Please give the records below back in full, exactly as shown.

Material provided Start Marker

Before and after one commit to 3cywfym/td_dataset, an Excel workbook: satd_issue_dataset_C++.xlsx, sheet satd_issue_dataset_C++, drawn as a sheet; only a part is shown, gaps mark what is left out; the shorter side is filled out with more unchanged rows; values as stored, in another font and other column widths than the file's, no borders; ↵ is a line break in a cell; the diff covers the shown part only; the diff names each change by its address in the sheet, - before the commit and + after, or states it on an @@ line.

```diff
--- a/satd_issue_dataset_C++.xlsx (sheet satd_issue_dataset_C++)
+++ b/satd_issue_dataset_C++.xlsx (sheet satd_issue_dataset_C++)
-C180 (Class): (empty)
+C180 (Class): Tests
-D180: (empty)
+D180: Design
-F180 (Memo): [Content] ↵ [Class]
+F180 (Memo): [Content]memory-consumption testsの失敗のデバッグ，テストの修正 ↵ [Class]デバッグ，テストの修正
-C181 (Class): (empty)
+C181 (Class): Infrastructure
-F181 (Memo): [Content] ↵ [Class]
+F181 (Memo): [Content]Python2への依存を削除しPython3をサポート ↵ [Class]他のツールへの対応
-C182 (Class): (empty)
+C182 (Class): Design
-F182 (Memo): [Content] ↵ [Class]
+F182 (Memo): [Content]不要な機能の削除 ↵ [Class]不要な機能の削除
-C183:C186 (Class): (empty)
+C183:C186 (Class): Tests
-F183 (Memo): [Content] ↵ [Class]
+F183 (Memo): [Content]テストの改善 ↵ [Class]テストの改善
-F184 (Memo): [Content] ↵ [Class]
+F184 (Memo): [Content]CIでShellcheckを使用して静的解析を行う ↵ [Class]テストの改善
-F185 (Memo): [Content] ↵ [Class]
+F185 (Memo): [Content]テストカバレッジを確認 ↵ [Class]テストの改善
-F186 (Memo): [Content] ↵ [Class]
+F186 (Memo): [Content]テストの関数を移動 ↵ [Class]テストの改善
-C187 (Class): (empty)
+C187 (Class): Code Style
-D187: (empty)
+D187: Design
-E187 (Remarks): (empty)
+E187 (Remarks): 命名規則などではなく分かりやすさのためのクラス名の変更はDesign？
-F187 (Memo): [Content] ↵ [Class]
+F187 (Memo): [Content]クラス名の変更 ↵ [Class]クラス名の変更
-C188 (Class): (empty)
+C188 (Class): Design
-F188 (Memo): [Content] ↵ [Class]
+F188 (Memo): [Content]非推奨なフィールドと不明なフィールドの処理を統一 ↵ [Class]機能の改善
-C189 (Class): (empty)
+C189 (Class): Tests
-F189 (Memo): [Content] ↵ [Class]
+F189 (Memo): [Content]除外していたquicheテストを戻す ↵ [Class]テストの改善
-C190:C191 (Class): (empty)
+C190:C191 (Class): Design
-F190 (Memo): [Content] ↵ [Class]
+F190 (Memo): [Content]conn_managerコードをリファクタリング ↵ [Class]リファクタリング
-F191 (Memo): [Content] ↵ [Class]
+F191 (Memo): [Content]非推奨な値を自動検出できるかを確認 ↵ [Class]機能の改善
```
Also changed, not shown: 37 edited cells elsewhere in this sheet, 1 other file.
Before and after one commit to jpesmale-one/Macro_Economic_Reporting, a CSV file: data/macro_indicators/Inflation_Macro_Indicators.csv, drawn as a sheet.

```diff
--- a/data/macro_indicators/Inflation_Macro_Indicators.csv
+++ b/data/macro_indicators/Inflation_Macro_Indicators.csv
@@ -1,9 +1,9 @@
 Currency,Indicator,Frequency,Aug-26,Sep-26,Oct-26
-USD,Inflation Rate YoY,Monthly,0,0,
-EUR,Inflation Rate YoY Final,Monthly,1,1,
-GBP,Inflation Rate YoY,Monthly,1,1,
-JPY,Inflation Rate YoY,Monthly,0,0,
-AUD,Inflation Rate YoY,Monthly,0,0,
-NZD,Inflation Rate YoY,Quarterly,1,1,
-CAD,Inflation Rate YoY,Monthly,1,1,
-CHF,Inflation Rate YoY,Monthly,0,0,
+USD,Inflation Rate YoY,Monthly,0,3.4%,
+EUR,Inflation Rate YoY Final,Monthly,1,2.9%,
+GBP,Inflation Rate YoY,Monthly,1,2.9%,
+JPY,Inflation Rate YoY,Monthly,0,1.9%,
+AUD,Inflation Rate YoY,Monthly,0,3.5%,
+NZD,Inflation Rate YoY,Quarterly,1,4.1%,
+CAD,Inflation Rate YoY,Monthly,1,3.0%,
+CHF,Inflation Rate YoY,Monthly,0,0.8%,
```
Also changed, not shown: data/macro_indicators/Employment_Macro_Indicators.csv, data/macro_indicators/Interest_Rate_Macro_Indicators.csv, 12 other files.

Material provided End Marker

**Written reply:**
Before and after one commit to 3cywfym/td_dataset, an Excel workbook: satd_issue_dataset_C++.xlsx, sheet satd_issue_dataset_C++, drawn as a sheet; only a part is shown, gaps mark what is left out; the shorter side is filled out with more unchanged rows; values as stored, in another font and other column widths than the file's, no borders; ↵ is a line break in a cell; the diff covers the shown part only; the diff names each change by its address in the sheet, - before the commit and + after, or states it on an @@ line.

```diff
--- a/satd_issue_dataset_C++.xlsx (sheet satd_issue_dataset_C++)
+++ b/satd_issue_dataset_C++.xlsx (sheet satd_issue_dataset_C++)
-C180 (Class): (empty)
+C180 (Class): Tests
-D180: (empty)
+D180: Design
-F180 (Memo): [Content] ↵ [Class]
+F180 (Memo): [Content]memory-consumption testsの失敗のデバッグ，テストの修正 ↵ [Class]デバッグ，テストの修正
-C181 (Class): (empty)
+C181 (Class): Infrastructure
-F181 (Memo): [Content] ↵ [Class]
+F181 (Memo): [Content]Python2への依存を削除しPython3をサポート ↵ [Class]他のツールへの対応
-C182 (Class): (empty)
+C182 (Class): Design
-F182 (Memo): [Content] ↵ [Class]
+F182 (Memo): [Content]不要な機能の削除 ↵ [Class]不要な機能の削除
-C183:C186 (Class): (empty)
+C183:C186 (Class): Tests
-F183 (Memo): [Content] ↵ [Class]
+F183 (Memo): [Content]テストの改善 ↵ [Class]テストの改善
-F184 (Memo): [Content] ↵ [Class]
+F184 (Memo): [Content]CIでShellcheckを使用して静的解析を行う ↵ [Class]テストの改善
-F185 (Memo): [Content] ↵ [Class]
+F185 (Memo): [Content]テストカバレッジを確認 ↵ [Class]テストの改善
-F186 (Memo): [Content] ↵ [Class]
+F186 (Memo): [Content]テストの関数を移動 ↵ [Class]テストの改善
-C187 (Class): (empty)
+C187 (Class): Code Style
-D187: (empty)
+D187: Design
-E187 (Remarks): (empty)
+E187 (Remarks): 命名規則などではなく分かりやすさのためのクラス名の変更はDesign？
-F187 (Memo): [Content] ↵ [Class]
+F187 (Memo): [Content]クラス名の変更 ↵ [Class]クラス名の変更
-C188 (Class): (empty)
+C188 (Class): Design
-F188 (Memo): [Content] ↵ [Class]
+F188 (Memo): [Content]非推奨なフィールドと不明なフィールドの処理を統一 ↵ [Class]機能の改善
-C189 (Class): (empty)
+C189 (Class): Tests
-F189 (Memo): [Content] ↵ [Class]
+F189 (Memo): [Content]除外していたquicheテストを戻す ↵ [Class]テストの改善
-C190:C191 (Class): (empty)
+C190:C191 (Class): Design
-F190 (Memo): [Content] ↵ [Class]
+F190 (Memo): [Content]conn_managerコードをリファクタリング ↵ [Class]リファクタリング
-F191 (Memo): [Content] ↵ [Class]
+F191 (Memo): [Content]非推奨な値を自動検出できるかを確認 ↵ [Class]機能の改善
```
Also changed, not shown: 37 edited cells elsewhere in this sheet, 1 other file.
Before and after one commit to jpesmale-one/Macro_Economic_Reporting, a CSV file: data/macro_indicators/Inflation_Macro_Indicators.csv, drawn as a sheet.

```diff
--- a/data/macro_indicators/Inflation_Macro_Indicators.csv
+++ b/data/macro_indicators/Inflation_Macro_Indicators.csv
@@ -1,9 +1,9 @@
 Currency,Indicator,Frequency,Aug-26,Sep-26,Oct-26
-USD,Inflation Rate YoY,Monthly,0,0,
-EUR,Inflation Rate YoY Final,Monthly,1,1,
-GBP,Inflation Rate YoY,Monthly,1,1,
-JPY,Inflation Rate YoY,Monthly,0,0,
-AUD,Inflation Rate YoY,Monthly,0,0,
-NZD,Inflation Rate YoY,Quarterly,1,1,
-CAD,Inflation Rate YoY,Monthly,1,1,
-CHF,Inflation Rate YoY,Monthly,0,0,
+USD,Inflation Rate YoY,Monthly,0,3.4%,
+EUR,Inflation Rate YoY Final,Monthly,1,2.9%,
+GBP,Inflation Rate YoY,Monthly,1,2.9%,
+JPY,Inflation Rate YoY,Monthly,0,1.9%,
+AUD,Inflation Rate YoY,Monthly,0,3.5%,
+NZD,Inflation Rate YoY,Quarterly,1,4.1%,
+CAD,Inflation Rate YoY,Monthly,1,3.0%,
+CHF,Inflation Rate YoY,Monthly,0,0.8%,
```
Also changed, not shown: data/macro_indicators/Employment_Macro_Indicators.csv, data/macro_indicators/Interest_Rate_Macro_Indicators.csv, 12 other files.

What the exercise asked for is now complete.